At the base of a large white pine — Ontario’s provincial tree — a group of forest management experts discuss what climate change will mean for this species and its other forest companions. These professionals come from industry, academia, Natural Resources Canada, Canadian Institute of Forestry and FPInnovations. They’re establishing a new study that will examine various adaptive measures so that Canadian forests remain healthy in the face of climate change.
A dire need for a plan
“I am concerned about the effects of climate change on our forests. I like forests, I like silviculture and I want to have healthy forests in the future” says Michael Hoepting, one of the study’s project foresters. Changes such as increased moisture stress, warmer winter temperatures, longer growing seasons and extreme storms could change how tree species reproduce, grow and interact within forests. Many species will also likely see contraction and expansion of suitable growing locations.
Helping forests adapt to climate change is going to be a priority for forest managers in the coming years.
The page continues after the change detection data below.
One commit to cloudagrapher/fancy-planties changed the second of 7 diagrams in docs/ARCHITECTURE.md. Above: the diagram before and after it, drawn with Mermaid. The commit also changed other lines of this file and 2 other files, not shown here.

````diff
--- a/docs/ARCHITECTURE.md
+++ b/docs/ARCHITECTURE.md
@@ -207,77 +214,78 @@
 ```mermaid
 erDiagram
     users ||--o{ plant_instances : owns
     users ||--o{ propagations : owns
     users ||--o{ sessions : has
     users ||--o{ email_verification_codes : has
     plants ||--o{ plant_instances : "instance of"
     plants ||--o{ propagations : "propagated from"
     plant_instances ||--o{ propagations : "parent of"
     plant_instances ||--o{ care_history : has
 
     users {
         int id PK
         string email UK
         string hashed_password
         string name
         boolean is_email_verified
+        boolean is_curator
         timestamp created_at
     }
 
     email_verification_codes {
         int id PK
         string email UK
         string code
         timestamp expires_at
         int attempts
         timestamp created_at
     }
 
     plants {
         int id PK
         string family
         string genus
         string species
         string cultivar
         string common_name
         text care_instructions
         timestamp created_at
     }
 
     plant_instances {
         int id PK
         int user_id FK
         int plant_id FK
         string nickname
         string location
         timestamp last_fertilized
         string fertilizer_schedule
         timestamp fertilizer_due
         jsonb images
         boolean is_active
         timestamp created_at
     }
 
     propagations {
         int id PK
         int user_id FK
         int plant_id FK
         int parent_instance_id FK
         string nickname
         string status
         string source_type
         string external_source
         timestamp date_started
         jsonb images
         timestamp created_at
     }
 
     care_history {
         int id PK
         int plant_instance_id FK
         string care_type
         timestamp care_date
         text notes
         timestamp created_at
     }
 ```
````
This means they will need tailored information and management techniques to help them adapt and prepare Canadian forests for future conditions.
To address this need, the Canadian Wood Fibre Centre (CWFC) began developing a large-scale and collaborative Adaptive Silviculture for Climate Change (ASCC) study at the Petawawa Research Forest (PRF) in Chalk River, Ontario. The ASCC study will cover 200 hectares of white pine forests in eastern Ontario.
The collaborative nature of the study will be key to its success. The forestry industry will provide key insights that reflect intimate lived experiences of how forests respond to different disturbances such as fire, harvesting, invasive pests, and increasingly, extreme weather events. FPInnovations will study the economic implications of implementing different tactics as well.
The study will also become part of the larger North-American Adaptive Silviculture for Climate Change (ASCC) network, a collaborative effort that researches long-term ecosystem responses to a range of climate change adaptation actions across different forest ecosystem types throughout the United States and Canada.
“This study is the first of its kind in Canada” says CWFC’s Trevor Jones, the study’s Scientific Lead. In fact, this research will be the first outside of the United States. “No one has implemented a real-life climate change adaptation study this large and this comprehensive in Canada before”, he adds.
From idea to reality
To establish the study, CWFC hosted a two-day collaborative workshop in Pembroke, Ontario, the Adaptive Silviculture for Climate Change Workshop – Great Lakes-St. Lawrence Forest. The workshop included forest management experts from government, academia, and industry. It was coordinated, promoted and financially supported by the Canadian Institute of Forestry, the Canadian Institute of Forestry – Algonquin Section, the Friends of the Petawawa Research Forest, and FPInnovations. The workshop was facilitated by forestry and climate change adaptation specialists from Colorado State University, the United States Forest Service Northern Institute of Applied Climate Science as well as Natural Resources Canada. Those from the United States were principal investigators of the existing ASCC network and acted as facilitators for the development of this PRF research study. The outcome was a draft plan for the ASCC study.
The more minds, the better
Being a public research forest, there are always several different organizations conducting research at the PRF at any given time. Many of its research installations result in collaborations between different research organizations.
When asked if they would like to hear from other people and organizations who want to collaborate, Hoepting answers with an emphatic “Yes! The Adaptive Silviculture for Climate Change project was initiated through collaboration, and we want that to continue. While the Canadian Wood Fibre Centre is leading the installation and the core monitoring of the study, we hope that others will build upon this platform. We can’t do it all on our own, so we welcome others to pursue their own short and long-term questions related to adaptive silviculture treatments.”
Within this collaborative environment, FPInnovations will be providing technical support in the evaluation of the equipment and planned work methods and by evaluating the costs and operational variables of the treatments under study.
If you want to learn more about this study or discuss collaboration, you can contact the study’s Scientific Lead Trevor Jones at firstname.lastname@example.org. A background summary document of the study, its draft treatments, and its development process, published by FPInnovations, is also available through Jones or Glen Prevost, Researcher, Development and Implementation with FPInnovations at email@example.com.